Work request: The whole listing below should be duplicated exactly, with nothing left out.
§ §
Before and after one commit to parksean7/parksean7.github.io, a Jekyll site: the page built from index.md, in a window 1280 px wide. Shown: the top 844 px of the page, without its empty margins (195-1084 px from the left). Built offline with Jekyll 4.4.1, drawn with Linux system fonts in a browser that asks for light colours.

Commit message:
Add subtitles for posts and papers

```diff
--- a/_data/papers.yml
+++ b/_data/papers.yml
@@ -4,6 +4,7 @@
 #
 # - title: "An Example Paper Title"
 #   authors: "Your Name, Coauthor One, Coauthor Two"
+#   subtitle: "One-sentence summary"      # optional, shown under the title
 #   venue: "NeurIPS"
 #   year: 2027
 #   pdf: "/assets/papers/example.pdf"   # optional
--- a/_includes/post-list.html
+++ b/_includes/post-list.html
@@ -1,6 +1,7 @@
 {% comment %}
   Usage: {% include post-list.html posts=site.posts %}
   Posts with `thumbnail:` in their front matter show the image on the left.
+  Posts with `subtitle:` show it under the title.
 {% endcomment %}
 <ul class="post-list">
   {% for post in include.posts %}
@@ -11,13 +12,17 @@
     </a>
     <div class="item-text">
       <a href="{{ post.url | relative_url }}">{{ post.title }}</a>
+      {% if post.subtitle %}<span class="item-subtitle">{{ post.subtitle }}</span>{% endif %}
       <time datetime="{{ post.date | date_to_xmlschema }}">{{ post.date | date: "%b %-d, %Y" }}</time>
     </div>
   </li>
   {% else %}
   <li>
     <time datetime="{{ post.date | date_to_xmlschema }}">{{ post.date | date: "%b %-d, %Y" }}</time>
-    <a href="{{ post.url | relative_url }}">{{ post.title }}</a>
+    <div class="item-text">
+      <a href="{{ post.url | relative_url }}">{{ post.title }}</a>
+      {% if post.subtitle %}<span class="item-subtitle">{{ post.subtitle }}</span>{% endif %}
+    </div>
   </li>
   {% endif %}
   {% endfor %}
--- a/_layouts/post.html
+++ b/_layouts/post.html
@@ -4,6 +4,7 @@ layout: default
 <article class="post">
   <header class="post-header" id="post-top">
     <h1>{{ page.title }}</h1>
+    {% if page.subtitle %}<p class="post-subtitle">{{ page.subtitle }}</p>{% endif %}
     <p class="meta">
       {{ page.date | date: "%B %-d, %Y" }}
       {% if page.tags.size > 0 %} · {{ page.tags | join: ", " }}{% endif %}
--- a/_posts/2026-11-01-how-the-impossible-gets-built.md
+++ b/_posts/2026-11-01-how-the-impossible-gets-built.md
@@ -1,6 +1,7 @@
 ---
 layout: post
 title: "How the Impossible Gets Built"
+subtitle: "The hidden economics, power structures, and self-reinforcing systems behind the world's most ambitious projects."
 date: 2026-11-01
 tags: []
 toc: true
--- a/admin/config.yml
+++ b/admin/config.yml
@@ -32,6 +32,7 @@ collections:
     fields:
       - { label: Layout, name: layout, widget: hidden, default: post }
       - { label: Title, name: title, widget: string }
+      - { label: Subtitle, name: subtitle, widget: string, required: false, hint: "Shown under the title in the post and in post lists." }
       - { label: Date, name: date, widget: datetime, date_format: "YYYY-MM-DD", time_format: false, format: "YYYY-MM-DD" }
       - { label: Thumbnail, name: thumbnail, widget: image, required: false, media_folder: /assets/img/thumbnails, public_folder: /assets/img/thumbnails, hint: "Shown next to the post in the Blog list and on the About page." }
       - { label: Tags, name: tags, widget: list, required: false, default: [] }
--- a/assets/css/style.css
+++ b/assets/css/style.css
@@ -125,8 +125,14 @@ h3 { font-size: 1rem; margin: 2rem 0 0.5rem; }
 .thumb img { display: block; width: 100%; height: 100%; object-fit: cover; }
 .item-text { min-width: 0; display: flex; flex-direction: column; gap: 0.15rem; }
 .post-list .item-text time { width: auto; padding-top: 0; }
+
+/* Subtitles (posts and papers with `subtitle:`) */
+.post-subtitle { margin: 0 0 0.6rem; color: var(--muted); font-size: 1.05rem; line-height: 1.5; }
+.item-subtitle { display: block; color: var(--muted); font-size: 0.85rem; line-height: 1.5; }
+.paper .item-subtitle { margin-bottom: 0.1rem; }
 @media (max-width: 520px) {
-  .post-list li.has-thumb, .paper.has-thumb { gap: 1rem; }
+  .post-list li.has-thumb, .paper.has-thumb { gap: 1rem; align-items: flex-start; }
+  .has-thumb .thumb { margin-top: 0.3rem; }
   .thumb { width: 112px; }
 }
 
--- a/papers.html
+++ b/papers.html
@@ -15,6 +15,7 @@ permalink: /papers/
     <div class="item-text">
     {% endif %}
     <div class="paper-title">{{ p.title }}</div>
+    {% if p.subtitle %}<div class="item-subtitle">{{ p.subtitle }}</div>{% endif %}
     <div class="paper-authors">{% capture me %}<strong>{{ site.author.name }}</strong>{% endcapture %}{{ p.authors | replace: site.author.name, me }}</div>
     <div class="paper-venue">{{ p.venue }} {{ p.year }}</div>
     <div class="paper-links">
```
§ §
Result for this task:
Before and after one commit to parksean7/parksean7.github.io, a Jekyll site: the page built from index.md, in a window 1280 px wide. Shown: the top 844 px of the page, without its empty margins (195-1084 px from the left). Built offline with Jekyll 4.4.1, drawn with Linux system fonts in a browser that asks for light colours.

Commit message:
Add subtitles for posts and papers

```diff
--- a/_data/papers.yml
+++ b/_data/papers.yml
@@ -4,6 +4,7 @@
 #
 # - title: "An Example Paper Title"
 #   authors: "Your Name, Coauthor One, Coauthor Two"
+#   subtitle: "One-sentence summary"      # optional, shown under the title
 #   venue: "NeurIPS"
 #   year: 2027
 #   pdf: "/assets/papers/example.pdf"   # optional
--- a/_includes/post-list.html
+++ b/_includes/post-list.html
@@ -1,6 +1,7 @@
 {% comment %}
   Usage: {% include post-list.html posts=site.posts %}
   Posts with `thumbnail:` in their front matter show the image on the left.
+  Posts with `subtitle:` show it under the title.
 {% endcomment %}
 <ul class="post-list">
   {% for post in include.posts %}
@@ -11,13 +12,17 @@
     </a>
     <div class="item-text">
       <a href="{{ post.url | relative_url }}">{{ post.title }}</a>
+      {% if post.subtitle %}<span class="item-subtitle">{{ post.subtitle }}</span>{% endif %}
       <time datetime="{{ post.date | date_to_xmlschema }}">{{ post.date | date: "%b %-d, %Y" }}</time>
     </div>
   </li>
   {% else %}
   <li>
     <time datetime="{{ post.date | date_to_xmlschema }}">{{ post.date | date: "%b %-d, %Y" }}</time>
-    <a href="{{ post.url | relative_url }}">{{ post.title }}</a>
+    <div class="item-text">
+      <a href="{{ post.url | relative_url }}">{{ post.title }}</a>
+      {% if post.subtitle %}<span class="item-subtitle">{{ post.subtitle }}</span>{% endif %}
+    </div>
   </li>
   {% endif %}
   {% endfor %}
--- a/_layouts/post.html
+++ b/_layouts/post.html
@@ -4,6 +4,7 @@ layout: default
 <article class="post">
   <header class="post-header" id="post-top">
     <h1>{{ page.title }}</h1>
+    {% if page.subtitle %}<p class="post-subtitle">{{ page.subtitle }}</p>{% endif %}
     <p class="meta">
       {{ page.date | date: "%B %-d, %Y" }}
       {% if page.tags.size > 0 %} · {{ page.tags | join: ", " }}{% endif %}
--- a/_posts/2026-11-01-how-the-impossible-gets-built.md
+++ b/_posts/2026-11-01-how-the-impossible-gets-built.md
@@ -1,6 +1,7 @@
 ---
 layout: post
 title: "How the Impossible Gets Built"
+subtitle: "The hidden economics, power structures, and self-reinforcing systems behind the world's most ambitious projects."
 date: 2026-11-01
 tags: []
 toc: true
--- a/admin/config.yml
+++ b/admin/config.yml
@@ -32,6 +32,7 @@ collections:
     fields:
       - { label: Layout, name: layout, widget: hidden, default: post }
       - { label: Title, name: title, widget: string }
+      - { label: Subtitle, name: subtitle, widget: string, required: false, hint: "Shown under the title in the post and in post lists." }
       - { label: Date, name: date, widget: datetime, date_format: "YYYY-MM-DD", time_format: false, format: "YYYY-MM-DD" }
       - { label: Thumbnail, name: thumbnail, widget: image, required: false, media_folder: /assets/img/thumbnails, public_folder: /assets/img/thumbnails, hint: "Shown next to the post in the Blog list and on the About page." }
       - { label: Tags, name: tags, widget: list, required: false, default: [] }
--- a/assets/css/style.css
+++ b/assets/css/style.css
@@ -125,8 +125,14 @@ h3 { font-size: 1rem; margin: 2rem 0 0.5rem; }
 .thumb img { display: block; width: 100%; height: 100%; object-fit: cover; }
 .item-text { min-width: 0; display: flex; flex-direction: column; gap: 0.15rem; }
 .post-list .item-text time { width: auto; padding-top: 0; }
+
+/* Subtitles (posts and papers with `subtitle:`) */
+.post-subtitle { margin: 0 0 0.6rem; color: var(--muted); font-size: 1.05rem; line-height: 1.5; }
+.item-subtitle { display: block; color: var(--muted); font-size: 0.85rem; line-height: 1.5; }
+.paper .item-subtitle { margin-bottom: 0.1rem; }
 @media (max-width: 520px) {
-  .post-list li.has-thumb, .paper.has-thumb { gap: 1rem; }
+  .post-list li.has-thumb, .paper.has-thumb { gap: 1rem; align-items: flex-start; }
+  .has-thumb .thumb { margin-top: 0.3rem; }
   .thumb { width: 112px; }
 }
 
--- a/papers.html
+++ b/papers.html
@@ -15,6 +15,7 @@ permalink: /papers/
     <div class="item-text">
     {% endif %}
     <div class="paper-title">{{ p.title }}</div>
+    {% if p.subtitle %}<div class="item-subtitle">{{ p.subtitle }}</div>{% endif %}
     <div class="paper-authors">{% capture me %}<strong>{{ site.author.name }}</strong>{% endcapture %}{{ p.authors | replace: site.author.name, me }}</div>
     <div class="paper-venue">{{ p.venue }} {{ p.year }}</div>
     <div class="paper-links">
```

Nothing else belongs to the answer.